+++ Records to use
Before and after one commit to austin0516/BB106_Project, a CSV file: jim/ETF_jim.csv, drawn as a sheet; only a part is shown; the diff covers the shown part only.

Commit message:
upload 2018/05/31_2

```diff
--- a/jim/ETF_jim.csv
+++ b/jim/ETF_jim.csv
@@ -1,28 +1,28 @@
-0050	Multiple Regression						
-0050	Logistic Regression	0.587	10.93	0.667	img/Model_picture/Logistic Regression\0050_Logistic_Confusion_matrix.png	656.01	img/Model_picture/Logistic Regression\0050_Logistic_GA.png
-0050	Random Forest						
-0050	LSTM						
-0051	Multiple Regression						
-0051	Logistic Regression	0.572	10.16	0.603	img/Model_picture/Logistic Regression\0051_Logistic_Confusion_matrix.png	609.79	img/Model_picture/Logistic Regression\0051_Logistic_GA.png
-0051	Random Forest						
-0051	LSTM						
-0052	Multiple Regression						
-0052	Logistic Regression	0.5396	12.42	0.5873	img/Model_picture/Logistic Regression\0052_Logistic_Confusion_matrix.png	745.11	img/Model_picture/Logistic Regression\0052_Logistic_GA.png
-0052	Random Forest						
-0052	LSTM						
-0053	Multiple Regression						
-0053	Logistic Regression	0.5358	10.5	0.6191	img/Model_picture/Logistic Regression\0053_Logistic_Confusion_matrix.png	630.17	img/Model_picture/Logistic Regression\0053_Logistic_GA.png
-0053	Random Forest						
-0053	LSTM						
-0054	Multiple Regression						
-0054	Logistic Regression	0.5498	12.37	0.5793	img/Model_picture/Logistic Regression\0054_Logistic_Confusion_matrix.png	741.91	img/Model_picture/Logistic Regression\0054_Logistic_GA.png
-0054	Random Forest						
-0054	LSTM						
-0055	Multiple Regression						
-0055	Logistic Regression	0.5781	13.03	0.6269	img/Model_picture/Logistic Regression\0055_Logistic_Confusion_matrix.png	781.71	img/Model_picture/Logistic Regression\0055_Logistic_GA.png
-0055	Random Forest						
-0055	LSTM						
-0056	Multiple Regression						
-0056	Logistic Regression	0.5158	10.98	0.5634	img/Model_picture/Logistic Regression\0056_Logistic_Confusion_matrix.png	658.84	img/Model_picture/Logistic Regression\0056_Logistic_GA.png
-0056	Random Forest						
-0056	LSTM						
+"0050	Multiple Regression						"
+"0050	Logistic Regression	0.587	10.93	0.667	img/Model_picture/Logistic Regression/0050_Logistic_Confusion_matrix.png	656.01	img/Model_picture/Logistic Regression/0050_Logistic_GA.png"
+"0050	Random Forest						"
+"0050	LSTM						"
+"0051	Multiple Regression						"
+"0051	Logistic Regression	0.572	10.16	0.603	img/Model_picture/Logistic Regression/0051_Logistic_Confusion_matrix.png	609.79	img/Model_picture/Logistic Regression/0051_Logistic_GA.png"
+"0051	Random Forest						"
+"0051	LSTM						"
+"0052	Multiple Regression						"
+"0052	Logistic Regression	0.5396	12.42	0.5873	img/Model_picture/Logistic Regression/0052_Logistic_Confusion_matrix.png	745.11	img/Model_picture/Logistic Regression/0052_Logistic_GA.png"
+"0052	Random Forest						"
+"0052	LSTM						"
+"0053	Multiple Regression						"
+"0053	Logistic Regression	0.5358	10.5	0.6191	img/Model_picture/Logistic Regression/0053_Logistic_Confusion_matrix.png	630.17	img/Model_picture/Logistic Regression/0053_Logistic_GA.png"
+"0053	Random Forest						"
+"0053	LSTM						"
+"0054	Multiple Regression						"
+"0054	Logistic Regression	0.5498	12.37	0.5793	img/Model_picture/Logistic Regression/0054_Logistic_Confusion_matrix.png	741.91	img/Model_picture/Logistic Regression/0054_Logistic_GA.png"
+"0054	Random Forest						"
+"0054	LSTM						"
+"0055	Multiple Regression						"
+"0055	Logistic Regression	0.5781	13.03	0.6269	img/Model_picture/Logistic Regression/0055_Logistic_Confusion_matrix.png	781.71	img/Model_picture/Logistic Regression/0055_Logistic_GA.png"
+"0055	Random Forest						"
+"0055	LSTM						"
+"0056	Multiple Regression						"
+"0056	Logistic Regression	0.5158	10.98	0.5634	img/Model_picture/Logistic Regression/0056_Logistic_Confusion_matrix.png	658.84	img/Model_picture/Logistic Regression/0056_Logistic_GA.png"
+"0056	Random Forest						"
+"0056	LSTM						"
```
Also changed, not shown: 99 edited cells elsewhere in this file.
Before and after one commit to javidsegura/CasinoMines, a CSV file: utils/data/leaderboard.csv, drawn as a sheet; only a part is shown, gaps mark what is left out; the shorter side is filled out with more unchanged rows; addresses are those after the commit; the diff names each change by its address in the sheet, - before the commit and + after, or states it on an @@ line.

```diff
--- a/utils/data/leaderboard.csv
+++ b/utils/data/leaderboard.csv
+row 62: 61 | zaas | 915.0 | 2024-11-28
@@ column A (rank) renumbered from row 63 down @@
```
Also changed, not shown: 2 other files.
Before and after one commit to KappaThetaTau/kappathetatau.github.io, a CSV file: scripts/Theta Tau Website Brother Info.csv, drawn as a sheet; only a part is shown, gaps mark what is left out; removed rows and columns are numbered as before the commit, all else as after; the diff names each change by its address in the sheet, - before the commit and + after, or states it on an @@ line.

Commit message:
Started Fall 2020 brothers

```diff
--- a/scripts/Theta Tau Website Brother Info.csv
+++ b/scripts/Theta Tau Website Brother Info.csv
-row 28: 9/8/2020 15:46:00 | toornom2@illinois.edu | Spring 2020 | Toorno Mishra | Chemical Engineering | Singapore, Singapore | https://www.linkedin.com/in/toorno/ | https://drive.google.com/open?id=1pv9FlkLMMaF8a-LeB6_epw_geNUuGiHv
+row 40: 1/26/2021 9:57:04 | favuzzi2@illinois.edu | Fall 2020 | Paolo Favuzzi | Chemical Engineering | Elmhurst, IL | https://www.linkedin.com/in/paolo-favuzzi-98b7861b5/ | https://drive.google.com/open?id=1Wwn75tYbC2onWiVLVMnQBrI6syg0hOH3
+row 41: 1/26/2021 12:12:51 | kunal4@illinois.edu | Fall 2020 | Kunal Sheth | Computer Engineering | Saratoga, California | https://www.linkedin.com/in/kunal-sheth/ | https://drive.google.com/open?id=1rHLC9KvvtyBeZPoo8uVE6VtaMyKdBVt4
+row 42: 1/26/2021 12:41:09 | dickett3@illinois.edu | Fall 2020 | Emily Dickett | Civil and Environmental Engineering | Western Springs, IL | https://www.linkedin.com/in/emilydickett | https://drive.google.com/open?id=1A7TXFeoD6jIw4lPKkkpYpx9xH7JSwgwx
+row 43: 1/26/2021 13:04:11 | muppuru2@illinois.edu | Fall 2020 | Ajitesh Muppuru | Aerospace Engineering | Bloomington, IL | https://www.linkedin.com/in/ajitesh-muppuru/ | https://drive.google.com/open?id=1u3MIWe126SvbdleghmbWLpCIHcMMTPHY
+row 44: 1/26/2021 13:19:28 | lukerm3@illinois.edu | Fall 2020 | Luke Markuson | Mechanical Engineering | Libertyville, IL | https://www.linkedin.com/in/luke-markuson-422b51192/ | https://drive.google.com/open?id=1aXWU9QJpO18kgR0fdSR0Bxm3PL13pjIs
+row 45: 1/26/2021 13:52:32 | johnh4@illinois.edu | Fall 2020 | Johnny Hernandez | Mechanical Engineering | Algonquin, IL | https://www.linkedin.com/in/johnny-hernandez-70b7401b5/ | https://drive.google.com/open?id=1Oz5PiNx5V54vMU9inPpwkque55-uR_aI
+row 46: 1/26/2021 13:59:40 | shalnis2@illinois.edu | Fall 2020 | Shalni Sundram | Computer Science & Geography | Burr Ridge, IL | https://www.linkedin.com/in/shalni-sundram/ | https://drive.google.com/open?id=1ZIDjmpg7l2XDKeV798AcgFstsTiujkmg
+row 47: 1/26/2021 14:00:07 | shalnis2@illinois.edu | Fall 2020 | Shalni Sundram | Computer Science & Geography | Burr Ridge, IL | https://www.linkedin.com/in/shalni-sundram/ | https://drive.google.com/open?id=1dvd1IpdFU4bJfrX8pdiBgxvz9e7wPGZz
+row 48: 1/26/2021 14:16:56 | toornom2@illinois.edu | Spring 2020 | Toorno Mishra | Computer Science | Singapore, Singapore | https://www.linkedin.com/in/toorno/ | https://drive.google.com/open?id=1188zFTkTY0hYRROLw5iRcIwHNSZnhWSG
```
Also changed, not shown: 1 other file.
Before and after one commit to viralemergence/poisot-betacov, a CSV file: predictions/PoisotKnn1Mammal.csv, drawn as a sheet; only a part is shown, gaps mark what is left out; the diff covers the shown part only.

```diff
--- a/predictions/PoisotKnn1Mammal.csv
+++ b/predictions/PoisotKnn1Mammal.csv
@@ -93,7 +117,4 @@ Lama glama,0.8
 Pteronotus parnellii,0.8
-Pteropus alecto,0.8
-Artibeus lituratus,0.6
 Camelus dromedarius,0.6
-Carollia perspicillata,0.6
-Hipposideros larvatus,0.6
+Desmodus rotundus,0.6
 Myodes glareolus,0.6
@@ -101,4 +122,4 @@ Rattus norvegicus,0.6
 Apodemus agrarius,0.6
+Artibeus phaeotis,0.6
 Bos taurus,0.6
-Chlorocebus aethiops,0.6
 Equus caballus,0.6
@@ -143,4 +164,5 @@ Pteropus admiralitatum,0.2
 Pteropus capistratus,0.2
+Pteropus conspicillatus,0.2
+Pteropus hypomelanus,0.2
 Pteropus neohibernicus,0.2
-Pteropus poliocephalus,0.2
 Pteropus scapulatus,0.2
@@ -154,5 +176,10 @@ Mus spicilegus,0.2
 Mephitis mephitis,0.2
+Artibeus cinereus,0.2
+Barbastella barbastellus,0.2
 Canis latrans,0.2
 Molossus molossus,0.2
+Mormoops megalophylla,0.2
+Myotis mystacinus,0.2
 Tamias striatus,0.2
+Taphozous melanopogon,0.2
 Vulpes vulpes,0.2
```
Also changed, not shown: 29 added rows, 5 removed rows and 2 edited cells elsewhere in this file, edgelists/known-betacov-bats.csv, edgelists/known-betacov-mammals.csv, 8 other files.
++++++
> Assignment
Scan the entries above and return each line that holds "Pteropus".

> Exercise result
-Pteropus alecto,0.8
@@ -143,4 +164,5 @@ Pteropus admiralitatum,0.2
 Pteropus capistratus,0.2
+Pteropus conspicillatus,0.2
+Pteropus hypomelanus,0.2
 Pteropus neohibernicus,0.2
-Pteropus poliocephalus,0.2
 Pteropus scapulatus,0.2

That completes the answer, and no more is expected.